Michigan Town Wins Recognition in Car Plant Toxic Spill Dispute

Think twice before buying the next chrome part for your car, the plant that made it could be poisoning people. That was the case for the folks in Highland Park, Mich.,whose long-standing protest is finally gaining the attention of state officials.

“Everyone is entitled to a good quality of life,” said Shareef El-Mubarak, president of the Masjid Al-Nur Mosque and Community Center, which is blocks from the closed Chrome Craft plant.  “I want to know if something is there, what kind of effect it could have on residents, and any long-term impacts to the children who have played here for years.”

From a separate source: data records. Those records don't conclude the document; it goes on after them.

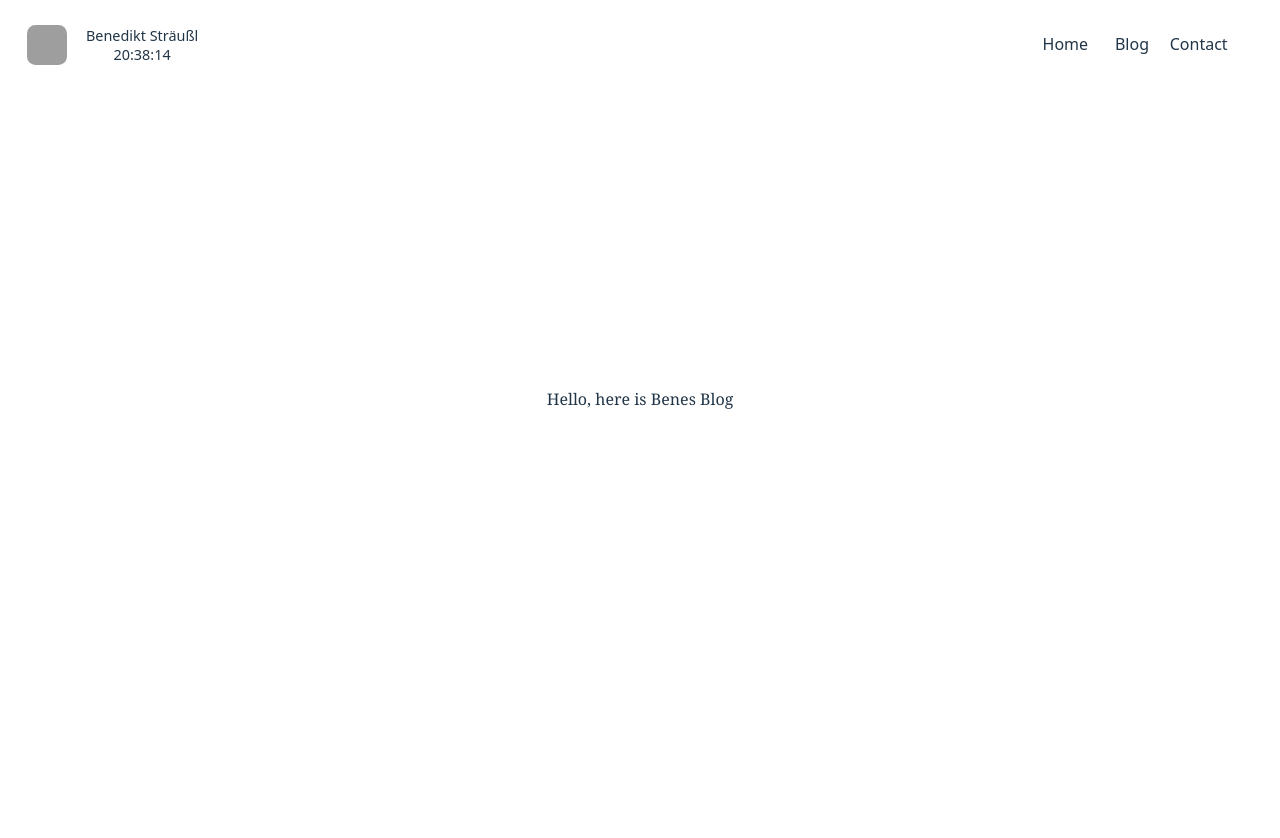
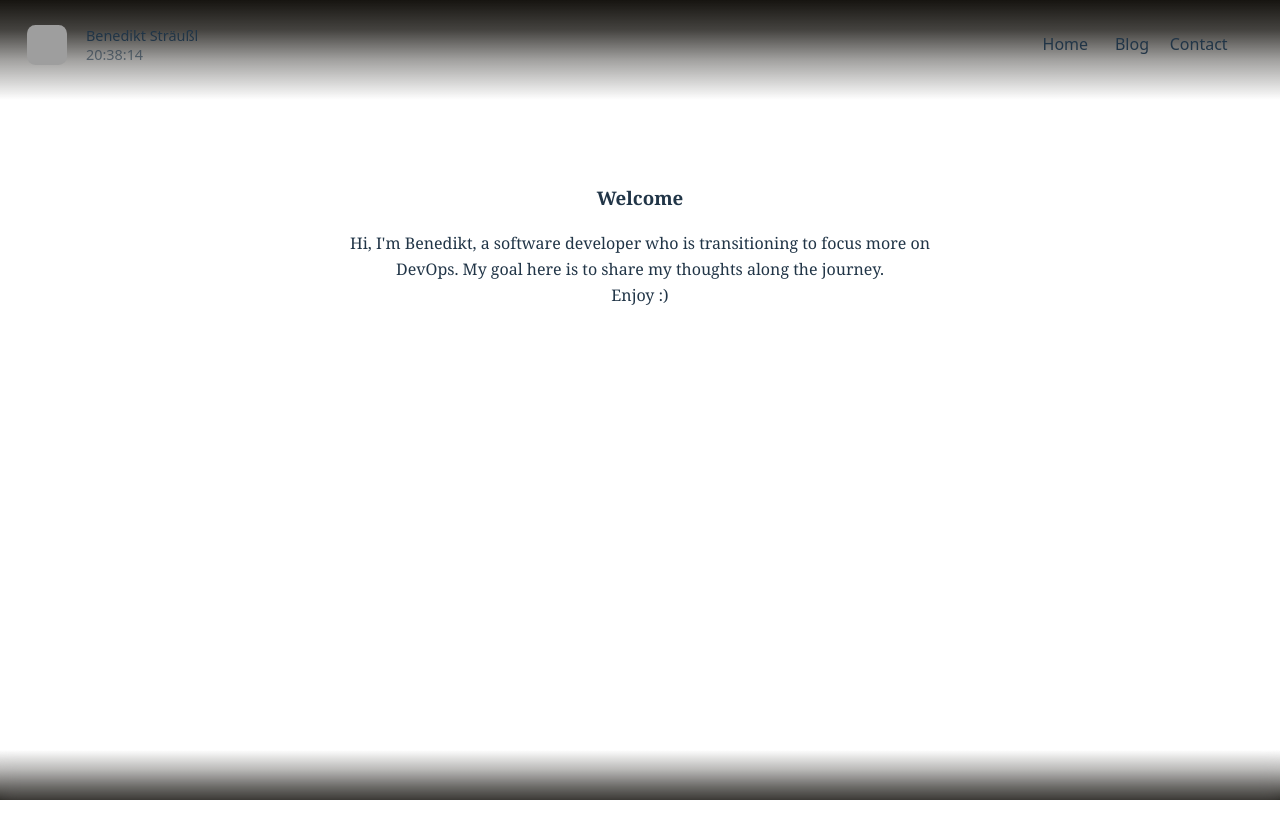
Before and after one commit to BenediktStr/Website, a React app: page /blog in a window 1280 px wide. Shown: the top 838 px of the page. Before the commit the page ends 800 px from the top, so only its background shows below. Built offline with nearby package versions, Linux system fonts and the light colour scheme; grey boxes are pictures that could not be loaded; the HTML template or start-up script is replaced by a standard one.

Commit message:
update blur and fad effect

```diff
--- a/src/App.jsx
+++ b/src/App.jsx
@@ -3,14 +3,18 @@ import reactLogo from "./assets/react.svg";
 import viteLogo from "/vite.svg";
 import "./App.css";
 import Header from "./components/header/Header";
+import Info from "./components/info/Info";
 
 function App() {
   const [count, setCount] = useState(0);
 
   return (
     <>
-      <Header  />
-      Hello, here is Benes Blog
+      <Header />
+      <div className="fade-top"></div>
+      <Info />
+
+      <div className="blur-bottom"></div>
     </>
   );
 }
--- a/src/components/header/Header.css
+++ b/src/components/header/Header.css
@@ -1,7 +1,7 @@
 .header {
     width: 100vw;
     padding: 20px 24px;
-    position: absolute;
+    position: fixed;
     top: 0px;
     left: 0px;
     box-sizing: border-box;
@@ -44,8 +44,19 @@
     padding: 0;
     line-height: 1.2;
     font-size: 0.9rem;
+    display: flex;
     font-family: system-ui, -apple-system, 'Segoe UI', Roboto, sans-serif;
     font-weight: 500;
+}
+.name {
+    font-weight: bold;
+    font-size: 1rem;
+}
+
+.time {
+    font-weight: 200;
+    opacity: 0.6;
+    font-size: 0.75rem;
 }
 
 .list {
--- /dev/null
+++ b/src/components/info/Info.css
@@ -0,0 +1,6 @@
+.info{
+    position: relative;
+    max-width: 600px;
+    margin: 0;
+    padding: 2rem;
+}
--- /dev/null
+++ b/src/components/info/Info.jsx
@@ -0,0 +1,18 @@
+import React from "react";
+import "./Info.css";
+
+const Info = () => {
+  return (
+    <div className="info">
+      <h3>Welcome</h3>
+      <p>
+        Hi, I'm Benedikt, a software developer who is transitioning to focus
+        more on DevOps. My goal here is to share my thoughts along the journey.
+        <br />
+        Enjoy :)
+      </p>
+    </div>
+  );
+};
+
+export default Info;
--- a/src/index.css
+++ b/src/index.css
@@ -43,7 +43,7 @@
 body {
   margin: 0;
   display: flex;
-  place-items: center;
+  padding-top: 100px;
   min-width: 320px;
   min-height: 100vh;
 }
@@ -84,3 +84,59 @@ button:focus-visible {
     background-color: #f9f9f9;
   }
 }
+
+.blur-bottom {
+  position: fixed;
+  bottom: 0;
+  left: 0;
+  width: 100vw;
+  height: 50px;
+  background: linear-gradient(transparent, rgba(22, 20, 16, 0.9));
+  z-index: 50;
+  pointer-events: none;
+
+  background:
+    linear-gradient(to top,
+      rgba(22, 20, 16, 0.9) 0%,
+      rgba(22, 20, 16, 0.6) 30%,
+      rgba(22, 20, 16, 0.3) 60%,
+      transparent 100%
+    );
+}
+
+.blur-bottom::before {
+  content: '';
+  position: absolute;
+  inset: 0;
+  backdrop-filter: blur(8px);
+  -webkit-backdrop-filter: blur(8px);
+  mask: linear-gradient(to top,
+    rgba(0,0,0,1) 0%,
+    rgba(0,0,0,0.7) 30%,
+    rgba(0,0,0,0.3) 60%,
+    rgba(0,0,0,0) 100%
+  );
+  -webkit-mask: linear-gradient(to top,
+    rgba(0,0,0,1) 0%,
+    rgba(0,0,0,0.7) 30%,
+    rgba(0,0,0,0.3) 60%,
+    rgba(0,0,0,0) 100%
+  );
+}
+
+.fade-top {
+  position: fixed;
+  top: 0;
+  left: 0;
+  width: 100vw;
+  height: 100px;
+  z-index: 50;
+  pointer-events: none;
+
+  background: linear-gradient(to bottom,
+    rgba(22, 20, 16, 1) 0%,
+    rgba(22, 20, 16, 0.8) 30%,
+    rgba(22, 20, 16, 0.4) 60%,
+    transparent 100%
+  );
+}
```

Chrome Craft closed its doors in late 2009, but racked up 39 violations of the Resource Conservation and Recovery Act during its operation. According to one former employee, toxic chemical spills at the plant were routine, both inside and outside the building. Area residents suspect that those spills compromised water and soil safety and are demanding an inspection.

Until now, the cause saw little progress, but the activist group gained recognition from the Michigan Department of Environment Quality after delivering testimony.

Moving into the future, it seems residents will finally have answers about spilled chromium, a known carcinogen and how it has affected their lives.

The company that owned and operated the plant, parts supplier Flex-N-Gate, is in turn owned by billionaire business success story Shahid Khan, who recently acquired the Jacksonville Jaguars.

“We won’t let the 1 percent make the 99 percent clean up their dangerous mess,” a local pastor said.